--- Data excerpts Enclosed Below ---

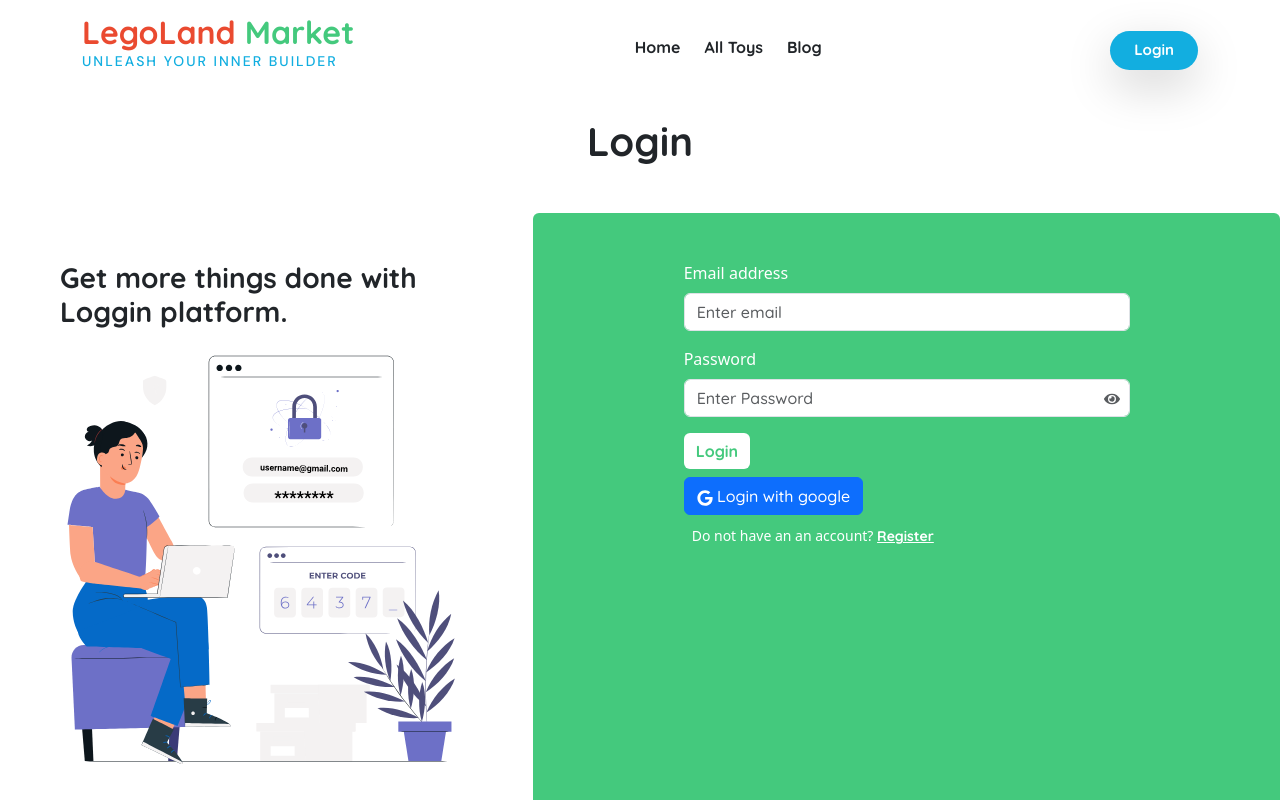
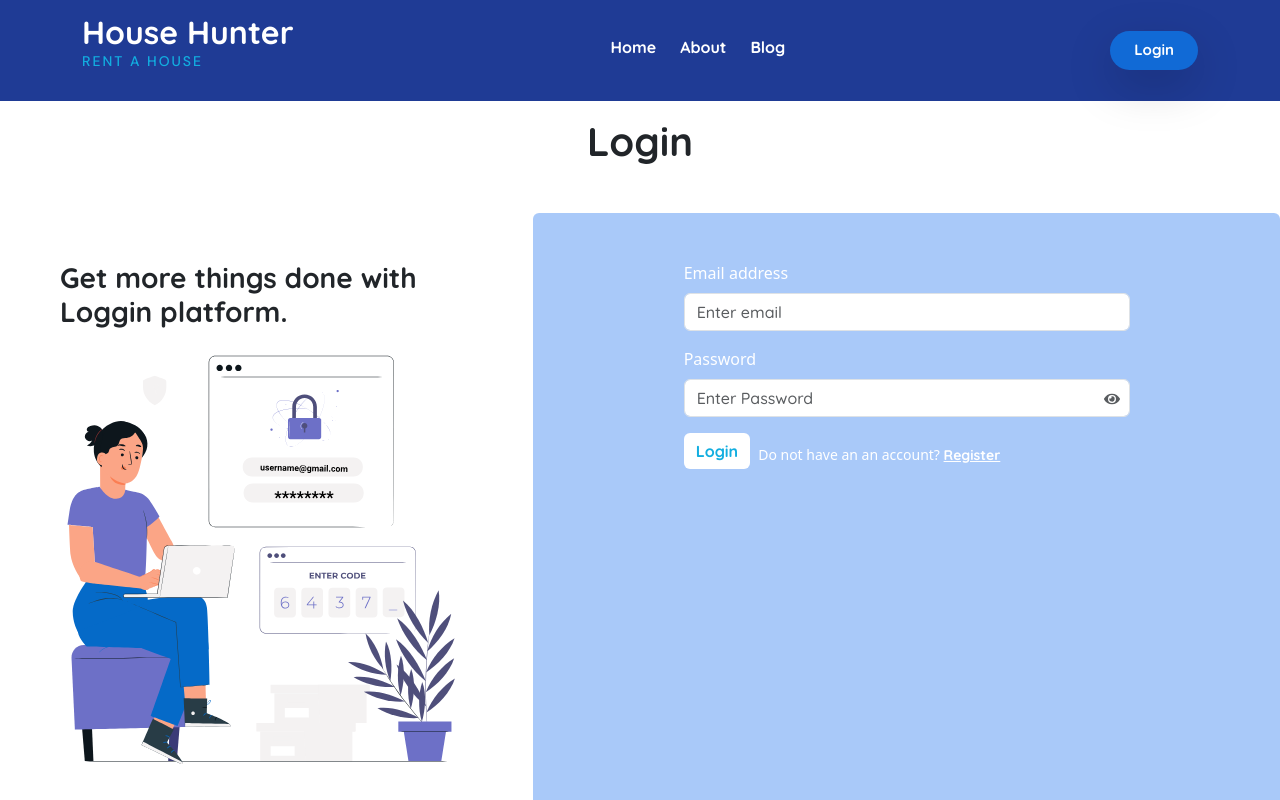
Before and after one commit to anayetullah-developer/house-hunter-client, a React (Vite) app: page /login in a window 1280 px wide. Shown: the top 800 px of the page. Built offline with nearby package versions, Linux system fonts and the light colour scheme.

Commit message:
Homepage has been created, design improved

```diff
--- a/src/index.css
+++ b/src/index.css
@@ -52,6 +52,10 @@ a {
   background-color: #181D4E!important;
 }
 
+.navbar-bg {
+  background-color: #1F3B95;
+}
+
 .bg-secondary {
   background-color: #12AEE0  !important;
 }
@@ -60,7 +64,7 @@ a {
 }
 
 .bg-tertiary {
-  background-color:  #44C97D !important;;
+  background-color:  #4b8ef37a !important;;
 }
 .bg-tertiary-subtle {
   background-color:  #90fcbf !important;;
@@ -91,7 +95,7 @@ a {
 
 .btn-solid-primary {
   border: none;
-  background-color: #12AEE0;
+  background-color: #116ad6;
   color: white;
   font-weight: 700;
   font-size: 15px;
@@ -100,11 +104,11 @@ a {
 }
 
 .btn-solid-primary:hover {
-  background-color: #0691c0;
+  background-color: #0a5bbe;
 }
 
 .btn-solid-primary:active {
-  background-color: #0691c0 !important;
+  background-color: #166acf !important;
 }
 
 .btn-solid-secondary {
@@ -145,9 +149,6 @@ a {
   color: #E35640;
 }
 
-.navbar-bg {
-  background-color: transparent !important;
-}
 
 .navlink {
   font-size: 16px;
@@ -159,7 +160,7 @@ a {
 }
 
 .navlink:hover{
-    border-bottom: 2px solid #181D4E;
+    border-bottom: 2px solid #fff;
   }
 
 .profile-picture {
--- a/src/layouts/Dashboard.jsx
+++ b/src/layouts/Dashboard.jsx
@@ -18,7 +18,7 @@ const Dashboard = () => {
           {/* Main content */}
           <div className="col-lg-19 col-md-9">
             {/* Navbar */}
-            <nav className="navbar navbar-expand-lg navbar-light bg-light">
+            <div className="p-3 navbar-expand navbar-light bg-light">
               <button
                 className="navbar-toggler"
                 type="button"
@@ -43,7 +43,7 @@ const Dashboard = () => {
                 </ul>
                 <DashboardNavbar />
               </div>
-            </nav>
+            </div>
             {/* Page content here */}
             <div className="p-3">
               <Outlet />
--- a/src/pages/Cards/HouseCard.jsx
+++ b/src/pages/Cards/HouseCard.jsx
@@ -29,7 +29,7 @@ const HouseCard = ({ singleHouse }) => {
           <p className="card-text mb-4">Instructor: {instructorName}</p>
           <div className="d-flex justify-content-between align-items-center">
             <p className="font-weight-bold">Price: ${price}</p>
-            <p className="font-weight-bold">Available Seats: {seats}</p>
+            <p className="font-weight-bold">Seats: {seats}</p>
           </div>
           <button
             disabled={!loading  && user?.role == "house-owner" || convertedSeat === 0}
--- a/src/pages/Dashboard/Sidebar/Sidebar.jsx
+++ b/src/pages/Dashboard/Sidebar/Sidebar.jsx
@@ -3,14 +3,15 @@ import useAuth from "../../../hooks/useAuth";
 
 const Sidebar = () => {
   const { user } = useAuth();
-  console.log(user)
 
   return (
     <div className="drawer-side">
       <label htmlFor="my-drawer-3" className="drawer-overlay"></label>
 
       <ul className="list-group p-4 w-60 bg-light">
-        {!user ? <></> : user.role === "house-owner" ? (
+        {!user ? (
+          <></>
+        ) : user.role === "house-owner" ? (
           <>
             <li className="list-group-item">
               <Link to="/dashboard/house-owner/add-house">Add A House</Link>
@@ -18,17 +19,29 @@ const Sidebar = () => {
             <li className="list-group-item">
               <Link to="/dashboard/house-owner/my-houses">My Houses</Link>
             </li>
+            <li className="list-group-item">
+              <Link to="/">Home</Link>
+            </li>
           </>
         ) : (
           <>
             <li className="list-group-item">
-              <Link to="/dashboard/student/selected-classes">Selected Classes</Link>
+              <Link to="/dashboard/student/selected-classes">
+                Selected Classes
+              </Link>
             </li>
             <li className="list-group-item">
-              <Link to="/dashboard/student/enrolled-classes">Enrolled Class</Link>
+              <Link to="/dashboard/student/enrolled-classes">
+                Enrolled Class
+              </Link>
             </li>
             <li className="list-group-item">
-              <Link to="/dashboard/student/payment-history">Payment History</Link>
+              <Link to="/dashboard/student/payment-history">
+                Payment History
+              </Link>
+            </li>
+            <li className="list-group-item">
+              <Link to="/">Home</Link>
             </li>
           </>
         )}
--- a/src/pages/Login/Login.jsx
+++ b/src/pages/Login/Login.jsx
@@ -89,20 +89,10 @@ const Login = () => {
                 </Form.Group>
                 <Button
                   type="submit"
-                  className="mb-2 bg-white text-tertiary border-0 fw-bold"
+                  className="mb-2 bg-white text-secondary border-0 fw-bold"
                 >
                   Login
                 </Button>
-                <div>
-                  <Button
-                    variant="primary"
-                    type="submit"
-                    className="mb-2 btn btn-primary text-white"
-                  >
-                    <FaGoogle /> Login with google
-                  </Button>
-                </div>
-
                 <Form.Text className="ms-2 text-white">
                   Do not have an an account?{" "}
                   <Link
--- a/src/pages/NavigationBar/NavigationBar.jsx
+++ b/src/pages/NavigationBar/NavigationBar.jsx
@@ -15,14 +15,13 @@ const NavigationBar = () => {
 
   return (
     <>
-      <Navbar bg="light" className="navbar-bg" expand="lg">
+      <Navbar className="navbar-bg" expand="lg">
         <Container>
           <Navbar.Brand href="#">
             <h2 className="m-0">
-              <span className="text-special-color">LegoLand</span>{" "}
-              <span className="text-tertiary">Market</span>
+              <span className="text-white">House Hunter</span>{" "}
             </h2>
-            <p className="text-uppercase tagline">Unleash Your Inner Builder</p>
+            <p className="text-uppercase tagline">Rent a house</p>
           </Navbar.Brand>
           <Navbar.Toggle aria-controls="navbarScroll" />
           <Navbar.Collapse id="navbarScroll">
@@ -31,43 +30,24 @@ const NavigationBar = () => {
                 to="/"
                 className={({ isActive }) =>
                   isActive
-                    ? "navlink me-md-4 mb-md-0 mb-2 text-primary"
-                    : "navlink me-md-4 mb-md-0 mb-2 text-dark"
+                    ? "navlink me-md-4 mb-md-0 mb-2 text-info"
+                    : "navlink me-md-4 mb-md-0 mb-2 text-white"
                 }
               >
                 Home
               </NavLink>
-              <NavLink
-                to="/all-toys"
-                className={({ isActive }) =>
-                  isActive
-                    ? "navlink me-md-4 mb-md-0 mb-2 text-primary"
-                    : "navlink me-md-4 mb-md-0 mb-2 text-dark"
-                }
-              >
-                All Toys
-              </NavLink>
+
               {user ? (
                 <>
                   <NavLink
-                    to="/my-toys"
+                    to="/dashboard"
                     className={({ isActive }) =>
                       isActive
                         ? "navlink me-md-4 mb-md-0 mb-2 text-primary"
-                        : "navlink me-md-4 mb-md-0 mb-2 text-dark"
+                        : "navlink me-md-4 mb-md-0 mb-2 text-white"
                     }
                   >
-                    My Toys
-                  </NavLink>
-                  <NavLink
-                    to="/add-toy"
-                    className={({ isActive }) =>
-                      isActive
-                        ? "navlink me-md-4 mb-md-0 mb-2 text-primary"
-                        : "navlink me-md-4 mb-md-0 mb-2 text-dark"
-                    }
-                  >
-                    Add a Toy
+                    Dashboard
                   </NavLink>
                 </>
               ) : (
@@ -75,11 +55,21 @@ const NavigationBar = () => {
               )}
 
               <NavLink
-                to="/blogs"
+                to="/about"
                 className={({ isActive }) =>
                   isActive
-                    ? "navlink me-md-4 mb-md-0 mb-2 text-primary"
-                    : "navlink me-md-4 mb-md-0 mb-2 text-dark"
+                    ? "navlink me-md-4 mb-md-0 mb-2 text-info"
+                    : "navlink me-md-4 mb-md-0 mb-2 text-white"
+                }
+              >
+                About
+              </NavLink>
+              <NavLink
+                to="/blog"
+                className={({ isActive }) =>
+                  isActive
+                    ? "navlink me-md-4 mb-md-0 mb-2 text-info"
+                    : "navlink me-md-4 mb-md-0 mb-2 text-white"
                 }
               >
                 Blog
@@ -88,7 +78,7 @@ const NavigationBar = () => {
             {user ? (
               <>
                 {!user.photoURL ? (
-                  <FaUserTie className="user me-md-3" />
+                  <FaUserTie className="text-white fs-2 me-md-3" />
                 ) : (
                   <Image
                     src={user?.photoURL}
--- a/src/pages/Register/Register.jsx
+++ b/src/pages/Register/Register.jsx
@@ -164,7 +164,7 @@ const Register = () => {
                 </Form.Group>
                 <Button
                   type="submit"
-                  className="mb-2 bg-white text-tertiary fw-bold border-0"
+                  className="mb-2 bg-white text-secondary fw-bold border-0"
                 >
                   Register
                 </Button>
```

--- End of Enclosed Data excerpts ---

**Problem details**
Report how many lines in the data include the word "bold", and give nothing but the count.

**Reply to the task**
7